It’s been a while since I’ve played a gig, especially one where I was tasked with providing background music.
It was a fun and pleasant experience, though, one where there was virtually no pressure. If there was any pressure, it was self-inflicted. I have a history of over-preparing and expecting great things of myself any time I’m called upon.
Fortunately, I am able to relax more nowadays, thanks to the considerable experience I have under my belt.
I remember watching a Christmas concert on TV with my family one year. For the life of me, I can’t remember who was performing. It may have been Celine Dion.
And I remember commenting out loud, “she’s singing like her career depended on it.”
In the moment, I don’t think I realized how true that was. In a time when TV was still the main channel through which information was relayed, and entertainment was programmed, performing at Christmastime would mean having all eyeballs on you. You’ve got to sing like your career depends on it.
And that’s the way I’ve approached most gigs. I know there won’t be any A&R reps there. I know there may not even be anyone to impress. I’m competing with the toughest competitor of all – myself.
I was recently re-reading my New Year content from last year, and I thought to myself, “this is probably the best I have ever written.”
See, for example, 15 Holiday Reflections to Ring in 2022, or 5 Books I Read in 2021 That Made a Difference.
I’m up against something if I want to surpass that level of writing this year.
That’s how I think about live performance as well. I’ve done a lot of cool stuff in the past, so one upping myself is not going to be easy.
But I realized something tonight.

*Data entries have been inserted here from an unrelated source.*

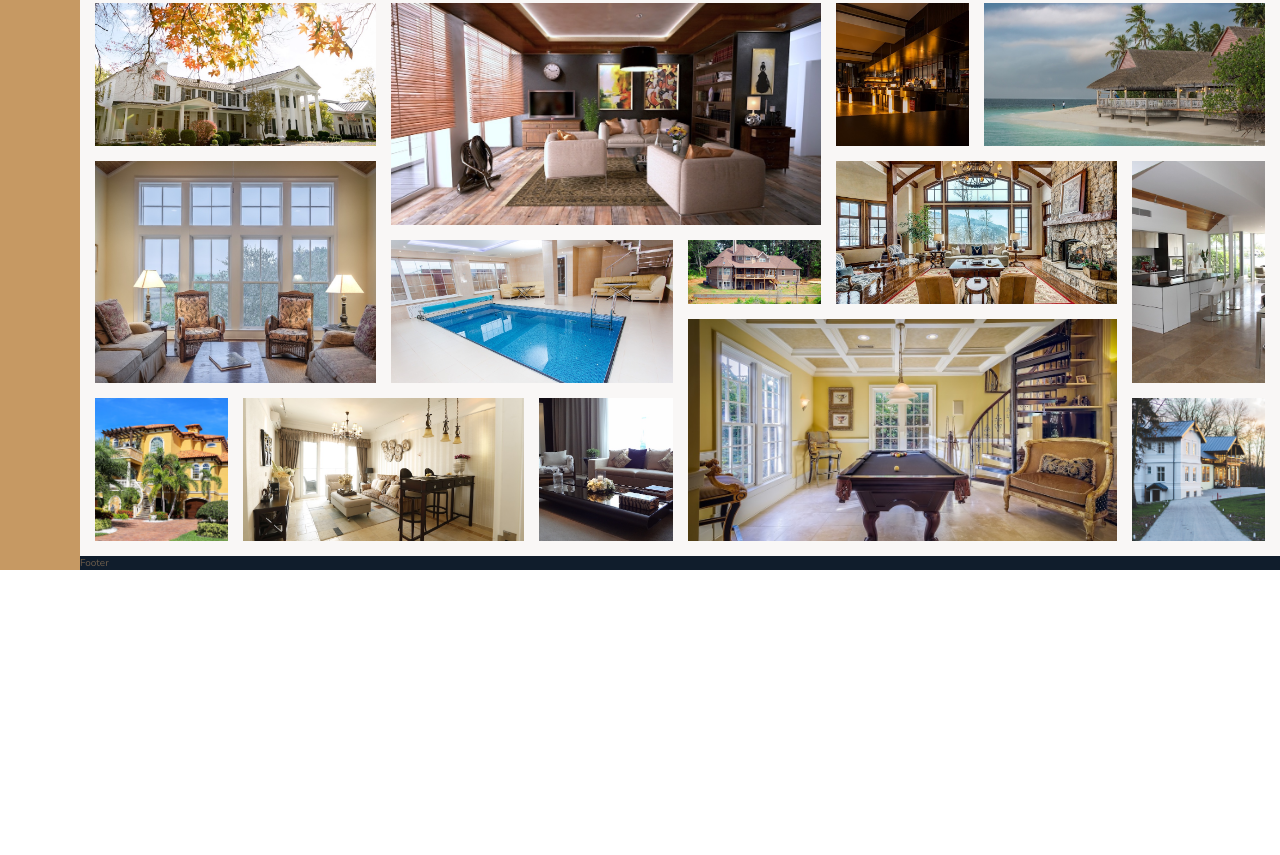
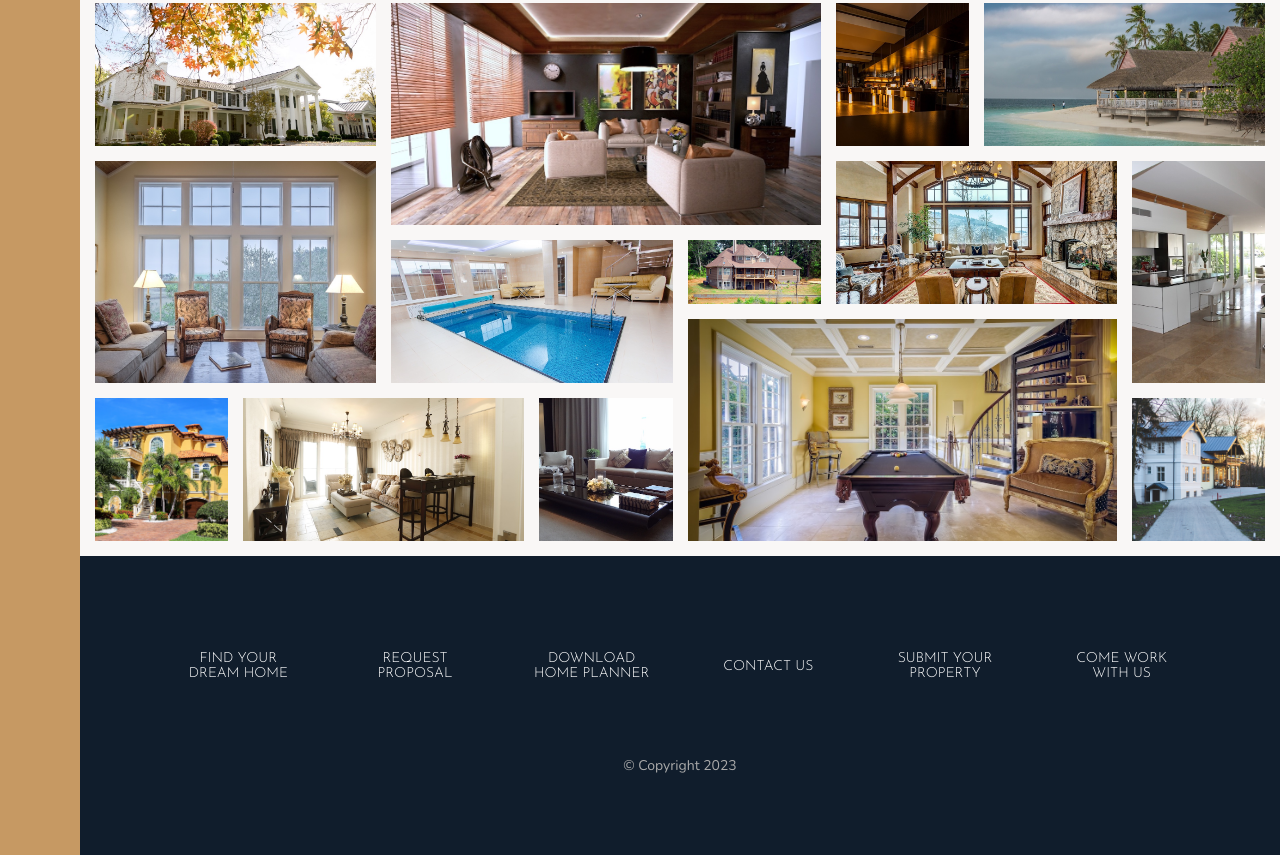
Before and after one commit to CalenArrna/Nexter-CSS-Tutorial-project, a website: page index.html in a window 1280 px wide. Shown: the part 3142-3997 px from the top of the page. Before the commit the page ends 3712 px from the top, so only its background shows below. Drawn offline with nearby package versions, Linux system fonts and the light colour scheme.

Commit message:
feat(css): footer implemented

```diff
--- a/index.html
+++ b/index.html
@@ -330,7 +330,17 @@
             </figure>
         </section>
         <footer class="footer">
-            Footer
+            <ul class="nav">
+                <li class="nav__item"><a href="#" class="nav__link">Find your dream home</a></li>
+                <li class="nav__item"><a href="#" class="nav__link">Request proposal</a></li>
+                <li class="nav__item"><a href="#" class="nav__link">Download home planner</a></li>
+                <li class="nav__item"><a href="#" class="nav__link">Contact us</a></li>
+                <li class="nav__item"><a href="#" class="nav__link">Submit your property</a></li>
+                <li class="nav__item"><a href="#" class="nav__link">Come work with us</a></li>
+            </ul>
+            <p class="copyright">
+                &copy; Copyright 2023
+            </p>
         </footer>
     </body>
 </html>
--- a/sass/_footer.scss
+++ b/sass/_footer.scss
@@ -1,4 +1,44 @@
 .footer {
   background-color: $color-secondary;
   grid-column: full-start / full-end;
+
+  padding: 8rem;
 }
+
+.nav {
+  list-style: none;
+  /*display: flex;
+  gap: 3rem;
+  justify-content: center; */
+
+  display: grid;
+  grid-template-columns: repeat(auto-fit, minmax(15rem, 1fr));
+  gap: 2rem;
+  align-items: center;
+
+  &__link:link,
+  &__link:visited {
+    font-size: 1.4rem;
+    color: #fff;
+    text-decoration: none;
+    text-transform: uppercase;
+    text-align: center;
+    font-family: $font-display;
+    display: block;
+    padding: 1.5rem;
+    transition: all 0.2s;
+  }
+
+  &__link:hover,
+  &__link:active {
+    background-color: rgba(#fff, 0.05);
+    transform: translateY(-3px);
+  }
+}
+
+.copyright {
+  font-size: 1.4rem;
+  color: $color-grey-light-2;
+  margin-top: 6rem;
+  text-align: center;
+}
```
Also changed, not shown: css/style.css.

Playing for your friends or strumming the guitar around the campfire is one thing. Strangely it feels so ordinary. But playing your heart out at stage volume? Suddenly, you realize your playing holds up. Maybe you’re not Guthrie Govan or Tosin Abasi. But you know you’ve got something.